ADVERTISEMENT
2 /3 FREE ARTICLES LEFT THIS MONTH Remaining
Chemistry matters. Join us to get the news you need.

If you have an ACS member number, please enter it here so we can link this account to your membership. (optional)

ACS values your privacy. By submitting your information, you are gaining access to C&EN and subscribing to our weekly newsletter. We use the information you provide to make your reading experience better, and we will never sell your data to third party members.

ENJOY UNLIMITED ACCES TO C&EN

Biological Chemistry

Antidepressants Help Cellular Pathways That Decrease DNA Methylation

Neuroscience: Findings could lead to blood test that identifies most effective drug for a patient

by Michael Torrice
November 30, 2015 | APPEARED IN VOLUME 93, ISSUE 47

Gene expression in cells changes as diseases progress, even in psychiatric disorders such as depression. For example, compared with healthy people, some patients with depression have altered patterns of DNA methylation, a chemical modification that typically reduces gene expression. Now researchers report one way in which antidepressants can manipulate these epigenetic pathways. Their findings suggest a possible blood test to determine whether a certain antidepressant will be effective for a given patient. Based on tests conducted on mice and cultured cells, Theo Rein of the Max Planck Institute of Psychiatry and colleagues studied how the antidepressant paroxetine reduces the activity of an enzyme that adds methyl groups to DNA. They found that the drug works though a chaperone protein that prevents the enzyme from becoming phosphorylated, a key step in the enzyme’s activation.
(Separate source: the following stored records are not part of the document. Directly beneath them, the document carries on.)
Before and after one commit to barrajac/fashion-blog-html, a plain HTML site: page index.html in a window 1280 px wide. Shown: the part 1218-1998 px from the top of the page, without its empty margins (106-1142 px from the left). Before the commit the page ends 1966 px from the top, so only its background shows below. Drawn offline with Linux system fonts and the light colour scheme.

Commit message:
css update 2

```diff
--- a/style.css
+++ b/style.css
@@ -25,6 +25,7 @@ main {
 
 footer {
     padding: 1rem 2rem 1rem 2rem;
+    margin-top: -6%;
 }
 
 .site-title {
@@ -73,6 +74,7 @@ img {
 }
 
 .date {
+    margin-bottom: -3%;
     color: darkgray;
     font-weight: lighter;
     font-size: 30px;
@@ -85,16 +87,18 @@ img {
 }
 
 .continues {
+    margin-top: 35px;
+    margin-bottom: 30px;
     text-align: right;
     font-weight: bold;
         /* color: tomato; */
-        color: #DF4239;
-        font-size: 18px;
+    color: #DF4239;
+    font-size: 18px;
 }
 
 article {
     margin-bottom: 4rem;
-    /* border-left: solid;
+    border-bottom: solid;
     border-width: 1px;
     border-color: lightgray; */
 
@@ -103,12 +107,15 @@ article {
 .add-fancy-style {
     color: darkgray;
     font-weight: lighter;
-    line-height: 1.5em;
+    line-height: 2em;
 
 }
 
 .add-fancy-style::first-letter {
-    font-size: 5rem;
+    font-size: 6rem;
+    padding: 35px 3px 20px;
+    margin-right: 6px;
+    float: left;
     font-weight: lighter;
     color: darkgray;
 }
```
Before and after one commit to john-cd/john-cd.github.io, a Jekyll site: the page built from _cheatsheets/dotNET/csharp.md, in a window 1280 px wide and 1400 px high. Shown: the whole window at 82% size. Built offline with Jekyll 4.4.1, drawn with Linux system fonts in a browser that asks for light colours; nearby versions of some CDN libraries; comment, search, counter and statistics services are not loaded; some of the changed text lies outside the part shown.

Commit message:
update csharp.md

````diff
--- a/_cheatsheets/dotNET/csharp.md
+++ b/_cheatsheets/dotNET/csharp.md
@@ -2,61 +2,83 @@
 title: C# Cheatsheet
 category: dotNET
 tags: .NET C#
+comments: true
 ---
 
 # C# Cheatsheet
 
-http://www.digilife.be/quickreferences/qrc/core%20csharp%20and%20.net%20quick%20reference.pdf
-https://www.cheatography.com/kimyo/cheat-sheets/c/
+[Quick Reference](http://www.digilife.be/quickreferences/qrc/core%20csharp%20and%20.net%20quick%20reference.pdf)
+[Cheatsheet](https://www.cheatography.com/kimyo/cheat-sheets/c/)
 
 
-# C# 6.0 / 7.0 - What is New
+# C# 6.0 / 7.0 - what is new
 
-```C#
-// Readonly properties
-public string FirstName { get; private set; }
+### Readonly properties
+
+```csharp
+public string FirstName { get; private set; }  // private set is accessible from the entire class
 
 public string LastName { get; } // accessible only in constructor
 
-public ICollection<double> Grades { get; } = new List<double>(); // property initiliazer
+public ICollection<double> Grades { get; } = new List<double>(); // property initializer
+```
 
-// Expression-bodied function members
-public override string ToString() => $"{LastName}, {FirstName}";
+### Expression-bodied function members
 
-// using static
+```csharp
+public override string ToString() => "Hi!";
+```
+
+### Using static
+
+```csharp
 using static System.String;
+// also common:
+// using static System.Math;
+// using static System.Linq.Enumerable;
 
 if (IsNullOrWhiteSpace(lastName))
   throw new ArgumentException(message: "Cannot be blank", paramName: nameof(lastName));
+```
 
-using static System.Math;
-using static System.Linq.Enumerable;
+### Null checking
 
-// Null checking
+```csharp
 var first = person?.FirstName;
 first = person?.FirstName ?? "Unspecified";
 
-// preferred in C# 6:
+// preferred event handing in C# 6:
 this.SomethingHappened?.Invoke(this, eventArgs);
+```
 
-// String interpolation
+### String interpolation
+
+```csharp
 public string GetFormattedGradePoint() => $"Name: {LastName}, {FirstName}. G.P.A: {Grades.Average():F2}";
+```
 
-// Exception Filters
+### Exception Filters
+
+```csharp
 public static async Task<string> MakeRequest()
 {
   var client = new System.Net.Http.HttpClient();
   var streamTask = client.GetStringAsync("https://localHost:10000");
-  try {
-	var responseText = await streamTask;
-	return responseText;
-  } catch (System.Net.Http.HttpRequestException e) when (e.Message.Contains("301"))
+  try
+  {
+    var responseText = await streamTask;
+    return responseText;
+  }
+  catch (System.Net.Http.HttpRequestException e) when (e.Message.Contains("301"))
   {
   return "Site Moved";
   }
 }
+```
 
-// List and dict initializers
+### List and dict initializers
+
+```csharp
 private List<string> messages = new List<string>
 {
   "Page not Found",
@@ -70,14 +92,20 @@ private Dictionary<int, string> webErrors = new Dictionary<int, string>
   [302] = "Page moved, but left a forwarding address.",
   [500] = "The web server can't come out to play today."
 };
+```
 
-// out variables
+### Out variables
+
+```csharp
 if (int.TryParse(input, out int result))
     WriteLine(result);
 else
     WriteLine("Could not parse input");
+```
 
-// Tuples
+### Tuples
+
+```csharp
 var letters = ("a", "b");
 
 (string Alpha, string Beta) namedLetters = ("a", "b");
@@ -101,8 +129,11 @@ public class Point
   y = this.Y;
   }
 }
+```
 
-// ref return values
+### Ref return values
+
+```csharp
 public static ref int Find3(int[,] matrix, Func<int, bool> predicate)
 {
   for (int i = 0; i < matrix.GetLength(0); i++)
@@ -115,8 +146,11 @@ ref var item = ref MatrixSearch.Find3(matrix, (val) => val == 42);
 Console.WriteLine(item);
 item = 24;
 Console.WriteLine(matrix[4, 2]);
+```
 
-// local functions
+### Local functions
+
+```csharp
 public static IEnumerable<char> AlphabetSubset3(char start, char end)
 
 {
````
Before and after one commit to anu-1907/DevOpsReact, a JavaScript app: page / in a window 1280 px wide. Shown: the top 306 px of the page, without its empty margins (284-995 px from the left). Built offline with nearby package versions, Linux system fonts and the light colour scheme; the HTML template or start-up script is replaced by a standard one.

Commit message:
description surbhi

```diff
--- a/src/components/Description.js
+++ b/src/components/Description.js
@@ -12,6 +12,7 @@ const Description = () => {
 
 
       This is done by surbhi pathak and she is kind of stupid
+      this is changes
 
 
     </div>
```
When the researchers added paroxetine to blood cells from patients with depression, they found that the decrease in enzyme phosphorylation inversely correlated with how well the patient responded to antidepressant treatment: Larger drops in phosphorylation on average led to a greater improvement in depression symptoms (Sci. Signaling 2015, DOI: 10.1126/scisignal.aac7695).

X

Article:

This article has been sent to the following recipient:

Leave A Comment

*Required to comment